Tempers were high last Friday when the Minister of Trade and Industry, KT Hammond, attempted to lay the legislative instrument in Parliament as the Minority strongly opposed the move.
The bill, if passed, will restrict the importation of 22 products in the country.
Six business associations that will be affected by the import restrictions bill have submitted a petition to Parliament in opposition to the proposed legislative instrument.
The groups under the umbrella name, Joint Business Consultative Forum, include the Ghana Union of Traders’ Associations (GUTA), Food and Beverages Association of Ghana (FABAG), Importers and Exporters Association of Ghana, Ghana Institute of Freight Forwarders (GIFF), Chamber of Automobile Dealership Ghana (CADEG), and Ghana National Chamber of Commerce and Industry (GNCCI).
During an interview on The Point of View on Citi TV, a Policy Analyst at Third World Network, Sylvester Bagooro, questioned the measures put in place by the government in dealing with supplier constraints in the value chain.
“Every country in the world protects its local economies, so there’s no free-for-all. Looking at what the Minister of Trade and Industry [KT Hammond] wants to do, we need to be very careful so as not to cause more harm. If you want to protect local production, what are the accompanying measures in terms of dealing with supplier constraints?”
He emphasized, “What he’s trying to do, we might actually run into more problems. The Minister is saying that they want to deal with the balance of payment problems and conserve foreign exchange for the country. Yes, you can invoke this reasoning in the World Trade Organisation provisions. The key question is, of all these products, what is the level of domestic production? What are the policy measures you need to raise the measures?”
Sylvester Bagooro underscored the need for Ghana to invoke WTO provisions of increasing tariffs on the importation of these selected products rather than restricting imports.
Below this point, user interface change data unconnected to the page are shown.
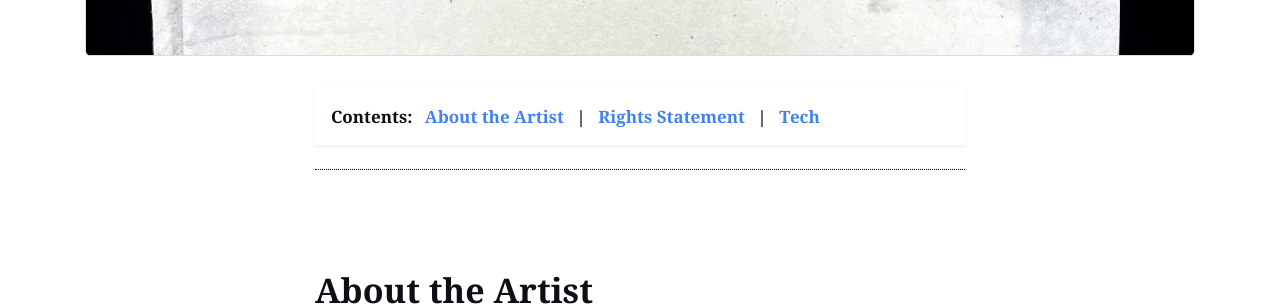
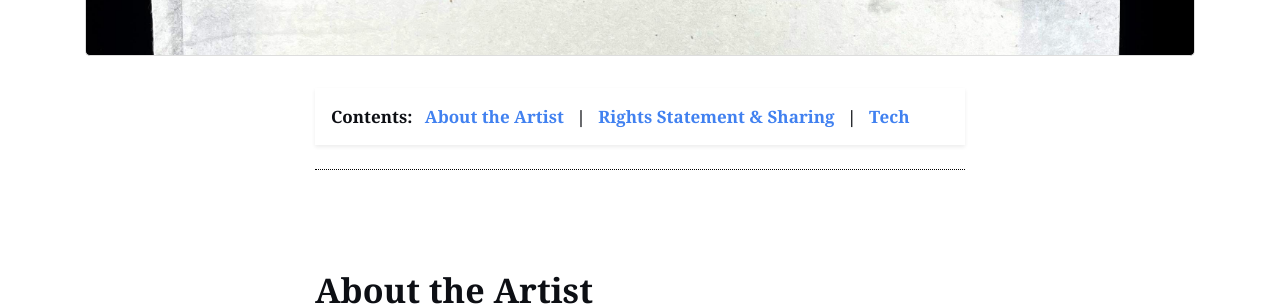
Before and after one commit to afran12/AFrancis-Portfolio, a Jekyll site: the page built from pages/about.md, in a window 1280 px wide. Shown: the part 388-694 px from the top of the page. Built offline with Jekyll 4.4.1, drawn with Linux system fonts in a browser that asks for light colours; nearby versions of some CDN libraries; some web fonts are replaced.

Commit message:
Update about.md

```diff
--- a/pages/about.md
+++ b/pages/about.md
@@ -10,7 +10,7 @@
 
 {% include feature/jumbotron.html objectid="ink07" %}
 
-{% include feature/nav-menu.html sections="About the Artist;Rights Statement" %}
+{% include feature/nav-menu.html sections="About the Artist;Rights Statement & Sharing" %}
 
 ## About the Artist
 Aftan Francis makes art and she travels. Put 'em together, and you get this page.
```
“The little space you have at the WTO, you can use it. Instead of going the quantitative restrictions, you can go the tariff way, and that will be better, like what Malaysia did. If you want to grow your rice, just raise tariffs on the rice and use it to support the production of the same products. And you can be justified under the WTO rules,” he opined.